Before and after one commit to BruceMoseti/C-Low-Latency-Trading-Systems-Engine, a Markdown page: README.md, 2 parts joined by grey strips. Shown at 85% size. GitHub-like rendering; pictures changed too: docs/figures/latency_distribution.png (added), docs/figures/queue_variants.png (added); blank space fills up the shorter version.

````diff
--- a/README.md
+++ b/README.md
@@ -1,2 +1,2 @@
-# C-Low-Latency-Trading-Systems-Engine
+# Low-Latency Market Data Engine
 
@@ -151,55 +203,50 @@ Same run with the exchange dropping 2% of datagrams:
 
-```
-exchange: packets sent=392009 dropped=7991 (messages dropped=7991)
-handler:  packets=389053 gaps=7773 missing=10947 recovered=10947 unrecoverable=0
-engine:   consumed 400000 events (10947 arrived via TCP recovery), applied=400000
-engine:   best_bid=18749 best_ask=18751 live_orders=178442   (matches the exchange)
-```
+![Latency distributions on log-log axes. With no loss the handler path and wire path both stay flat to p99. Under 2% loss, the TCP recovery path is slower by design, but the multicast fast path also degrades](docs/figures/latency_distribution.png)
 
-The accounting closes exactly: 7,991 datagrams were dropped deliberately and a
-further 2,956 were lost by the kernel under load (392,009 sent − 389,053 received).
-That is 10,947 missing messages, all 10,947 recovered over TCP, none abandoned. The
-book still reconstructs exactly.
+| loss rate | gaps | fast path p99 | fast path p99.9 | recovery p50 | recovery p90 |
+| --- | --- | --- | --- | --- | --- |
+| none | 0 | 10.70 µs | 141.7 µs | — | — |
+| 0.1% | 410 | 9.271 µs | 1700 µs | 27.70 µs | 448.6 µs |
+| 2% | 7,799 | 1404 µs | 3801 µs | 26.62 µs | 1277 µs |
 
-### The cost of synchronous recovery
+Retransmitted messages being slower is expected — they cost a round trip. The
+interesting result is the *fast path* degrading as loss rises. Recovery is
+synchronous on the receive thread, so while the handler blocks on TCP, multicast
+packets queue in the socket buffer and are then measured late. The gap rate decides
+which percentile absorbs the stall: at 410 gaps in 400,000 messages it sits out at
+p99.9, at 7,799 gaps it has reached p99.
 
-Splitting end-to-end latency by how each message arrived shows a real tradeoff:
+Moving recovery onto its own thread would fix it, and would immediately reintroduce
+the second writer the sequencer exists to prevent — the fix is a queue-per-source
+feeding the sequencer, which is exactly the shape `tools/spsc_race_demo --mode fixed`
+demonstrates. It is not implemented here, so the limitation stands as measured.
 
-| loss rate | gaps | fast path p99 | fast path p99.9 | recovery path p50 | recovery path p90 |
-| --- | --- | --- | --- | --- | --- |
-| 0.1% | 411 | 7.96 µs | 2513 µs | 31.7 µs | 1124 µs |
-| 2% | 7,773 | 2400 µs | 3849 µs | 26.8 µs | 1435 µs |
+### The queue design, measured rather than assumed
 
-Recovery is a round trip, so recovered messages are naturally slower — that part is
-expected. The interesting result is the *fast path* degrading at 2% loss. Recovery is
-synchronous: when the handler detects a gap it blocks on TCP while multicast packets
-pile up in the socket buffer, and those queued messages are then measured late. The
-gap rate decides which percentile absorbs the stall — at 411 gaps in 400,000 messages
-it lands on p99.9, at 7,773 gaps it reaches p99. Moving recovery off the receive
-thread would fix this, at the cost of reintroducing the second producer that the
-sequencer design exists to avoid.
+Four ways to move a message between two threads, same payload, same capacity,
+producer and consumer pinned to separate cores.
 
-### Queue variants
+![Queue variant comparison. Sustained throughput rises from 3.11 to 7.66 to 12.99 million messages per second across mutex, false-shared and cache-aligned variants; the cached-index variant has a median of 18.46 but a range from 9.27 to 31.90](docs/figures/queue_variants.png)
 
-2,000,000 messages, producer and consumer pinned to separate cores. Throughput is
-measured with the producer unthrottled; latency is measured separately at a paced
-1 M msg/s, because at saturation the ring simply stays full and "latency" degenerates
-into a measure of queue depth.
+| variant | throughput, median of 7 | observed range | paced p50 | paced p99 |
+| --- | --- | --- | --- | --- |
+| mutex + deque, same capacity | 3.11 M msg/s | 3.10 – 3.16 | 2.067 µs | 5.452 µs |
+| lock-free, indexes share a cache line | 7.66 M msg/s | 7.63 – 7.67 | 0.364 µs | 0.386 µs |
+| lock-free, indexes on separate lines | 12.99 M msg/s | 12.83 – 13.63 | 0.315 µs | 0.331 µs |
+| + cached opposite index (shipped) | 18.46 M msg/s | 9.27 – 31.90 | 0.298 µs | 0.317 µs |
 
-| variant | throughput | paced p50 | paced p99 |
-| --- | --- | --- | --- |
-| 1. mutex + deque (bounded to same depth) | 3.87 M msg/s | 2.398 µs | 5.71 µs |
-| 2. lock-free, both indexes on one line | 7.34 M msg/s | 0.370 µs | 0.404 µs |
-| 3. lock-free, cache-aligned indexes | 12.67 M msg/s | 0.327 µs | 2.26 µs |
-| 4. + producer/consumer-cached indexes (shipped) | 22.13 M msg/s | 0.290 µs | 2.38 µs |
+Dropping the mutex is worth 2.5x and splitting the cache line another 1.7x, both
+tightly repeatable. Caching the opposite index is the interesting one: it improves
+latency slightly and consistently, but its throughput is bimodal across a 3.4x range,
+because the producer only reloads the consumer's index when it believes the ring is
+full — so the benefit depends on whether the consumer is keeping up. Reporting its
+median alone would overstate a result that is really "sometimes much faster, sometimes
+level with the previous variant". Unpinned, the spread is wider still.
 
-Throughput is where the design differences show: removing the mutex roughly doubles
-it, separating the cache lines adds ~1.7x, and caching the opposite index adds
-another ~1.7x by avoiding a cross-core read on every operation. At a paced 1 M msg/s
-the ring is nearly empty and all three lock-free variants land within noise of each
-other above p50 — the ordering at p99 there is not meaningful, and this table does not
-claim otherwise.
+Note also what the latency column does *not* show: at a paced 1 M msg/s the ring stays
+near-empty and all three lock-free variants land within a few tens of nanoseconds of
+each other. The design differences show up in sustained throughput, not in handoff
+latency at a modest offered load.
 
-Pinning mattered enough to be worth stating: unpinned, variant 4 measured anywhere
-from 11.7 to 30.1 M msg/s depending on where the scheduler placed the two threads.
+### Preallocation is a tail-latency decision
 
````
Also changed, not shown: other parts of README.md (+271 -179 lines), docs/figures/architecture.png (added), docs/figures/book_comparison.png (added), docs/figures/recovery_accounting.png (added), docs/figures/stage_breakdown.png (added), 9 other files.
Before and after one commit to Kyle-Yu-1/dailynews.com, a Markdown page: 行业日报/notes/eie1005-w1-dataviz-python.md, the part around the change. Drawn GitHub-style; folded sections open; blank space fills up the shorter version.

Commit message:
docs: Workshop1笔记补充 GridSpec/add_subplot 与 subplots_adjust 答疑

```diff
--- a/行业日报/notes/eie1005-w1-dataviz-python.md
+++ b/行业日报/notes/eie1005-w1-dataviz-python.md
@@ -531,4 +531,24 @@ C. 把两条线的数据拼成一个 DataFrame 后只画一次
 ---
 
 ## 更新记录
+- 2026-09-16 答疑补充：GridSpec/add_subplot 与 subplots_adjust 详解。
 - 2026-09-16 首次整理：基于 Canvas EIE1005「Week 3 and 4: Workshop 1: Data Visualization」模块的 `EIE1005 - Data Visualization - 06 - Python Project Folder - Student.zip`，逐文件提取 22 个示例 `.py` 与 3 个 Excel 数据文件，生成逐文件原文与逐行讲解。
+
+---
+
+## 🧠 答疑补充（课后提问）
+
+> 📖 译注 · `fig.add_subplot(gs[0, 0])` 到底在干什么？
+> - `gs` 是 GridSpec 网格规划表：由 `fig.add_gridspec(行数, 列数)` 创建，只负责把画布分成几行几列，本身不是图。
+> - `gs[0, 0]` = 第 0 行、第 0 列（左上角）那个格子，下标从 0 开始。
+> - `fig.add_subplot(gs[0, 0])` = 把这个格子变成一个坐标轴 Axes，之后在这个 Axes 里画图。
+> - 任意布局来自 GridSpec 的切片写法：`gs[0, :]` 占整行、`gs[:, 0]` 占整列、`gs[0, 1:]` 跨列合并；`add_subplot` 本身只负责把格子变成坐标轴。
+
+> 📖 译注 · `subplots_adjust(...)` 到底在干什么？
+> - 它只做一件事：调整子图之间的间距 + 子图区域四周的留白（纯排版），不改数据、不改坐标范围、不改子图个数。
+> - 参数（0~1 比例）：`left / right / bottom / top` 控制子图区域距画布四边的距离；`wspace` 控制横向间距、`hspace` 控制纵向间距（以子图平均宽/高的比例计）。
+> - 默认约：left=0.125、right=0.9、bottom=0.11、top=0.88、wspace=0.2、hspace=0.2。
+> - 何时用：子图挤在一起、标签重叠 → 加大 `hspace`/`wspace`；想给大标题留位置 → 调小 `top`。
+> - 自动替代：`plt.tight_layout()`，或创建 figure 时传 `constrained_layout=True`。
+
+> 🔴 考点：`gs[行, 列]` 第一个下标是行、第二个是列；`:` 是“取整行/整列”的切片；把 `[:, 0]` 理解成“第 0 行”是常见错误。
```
- - - - - - -
PROBLEM REQUIREMENTS
For this listing, copy out every line that includes the word "producer".

RESULT OF THE TASK
-thread would fix this, at the cost of reintroducing the second producer that the
+producer and consumer pinned to separate cores.
-2,000,000 messages, producer and consumer pinned to separate cores. Throughput is
-measured with the producer unthrottled; latency is measured separately at a paced
-| 4. + producer/consumer-cached indexes (shipped) | 22.13 M msg/s | 0.290 µs | 2.38 µs |
+because the producer only reloads the consumer's index when it believes the ring is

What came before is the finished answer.